Copy every entry below exactly as it appears, leaving out the images.

** Opening AVAILABLE DATA block **

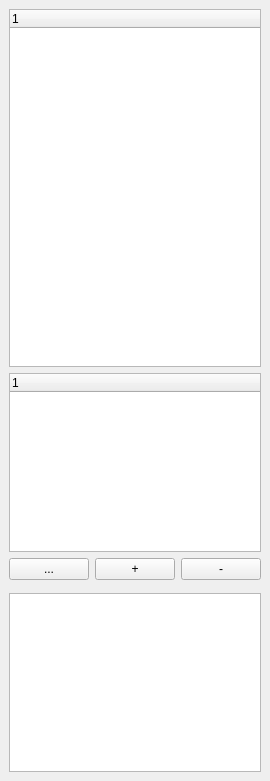
Qt form src/meshlab/ui/layerDialog.ui (cnr-isti-vclab/meshlab) before a commit.
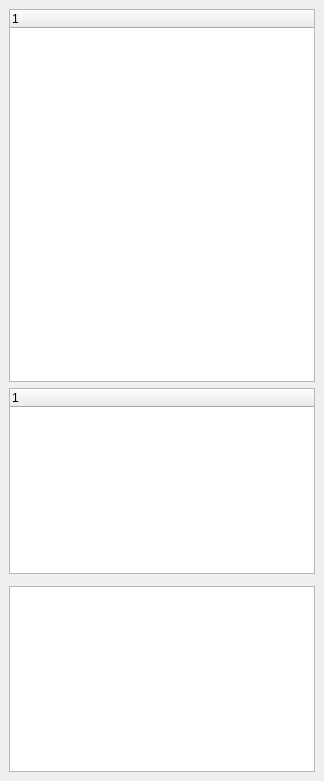
The same form after that commit.

Commit message: added rasters popup menu. removed layers buttons.

Diff of the .ui file:
```diff
--- a/src/meshlab/ui/layerDialog.ui
+++ b/src/meshlab/ui/layerDialog.ui
@@ -6,7 +6,7 @@
    <rect>
     <x>0</x>
     <y>0</y>
-    <width>263</width>
+    <width>324</width>
     <height>781</height>
    </rect>
   </property>
@@ -45,47 +45,6 @@
       </column>
      </widget>
     </item>
-    <item>
-     <layout class="QHBoxLayout" name="horizontalLayout">
-      <item>
-       <spacer name="horizontalSpacer">
-        <property name="orientation">
-         <enum>Qt::Horizontal</enum>
-        </property>
-        <property name="sizeHint" stdset="0">
-         <size>
-          <width>28</width>
-          <height>23</height>
-         </size>
-        </property>
-       </spacer>
-      </item>
-      <item>
-       <widget class="QPushButton" name="menuButton">
-        <property name="text">
-         <string>...</string>
-        </property>
-       </widget>
-      </item>
-      <item>
-       <widget class="QPushButton" name="addButton">
-        <property name="text">
-         <string>+</string>
-        </property>
-       </widget>
-      </item>
-      <item>
-       <widget class="QPushButton" name="deleteButton">
-        <property name="text">
-         <string>-</string>
-        </property>
-        <property name="flat">
-         <bool>false</bool>
-        </property>
-       </widget>
-      </item>
-     </layout>
-    </item>
     <item>
      <layout class="QVBoxLayout" name="subLayout">
       <item>
```
The commit also changes 4 other files.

** Closing AVAILABLE DATA block **

TASK RESULT:
Qt form src/meshlab/ui/layerDialog.ui (cnr-isti-vclab/meshlab) before a commit.
The same form after that commit.

Commit message: added rasters popup menu. removed layers buttons.

Diff of the .ui file:
```diff
--- a/src/meshlab/ui/layerDialog.ui
+++ b/src/meshlab/ui/layerDialog.ui
@@ -6,7 +6,7 @@
    <rect>
     <x>0</x>
     <y>0</y>
-    <width>263</width>
+    <width>324</width>
     <height>781</height>
    </rect>
   </property>
@@ -45,47 +45,6 @@
       </column>
      </widget>
     </item>
-    <item>
-     <layout class="QHBoxLayout" name="horizontalLayout">
-      <item>
-       <spacer name="horizontalSpacer">
-        <property name="orientation">
-         <enum>Qt::Horizontal</enum>
-        </property>
-        <property name="sizeHint" stdset="0">
-         <size>
-          <width>28</width>
-          <height>23</height>
-         </size>
-        </property>
-       </spacer>
-      </item>
-      <item>
-       <widget class="QPushButton" name="menuButton">
-        <property name="text">
-         <string>...</string>
-        </property>
-       </widget>
-      </item>
-      <item>
-       <widget class="QPushButton" name="addButton">
-        <property name="text">
-         <string>+</string>
-        </property>
-       </widget>
-      </item>
-      <item>
-       <widget class="QPushButton" name="deleteButton">
-        <property name="text">
-         <string>-</string>
-        </property>
-        <property name="flat">
-         <bool>false</bool>
-        </property>
-       </widget>
-      </item>
-     </layout>
-    </item>
     <item>
      <layout class="QVBoxLayout" name="subLayout">
       <item>
```
The commit also changes 4 other files.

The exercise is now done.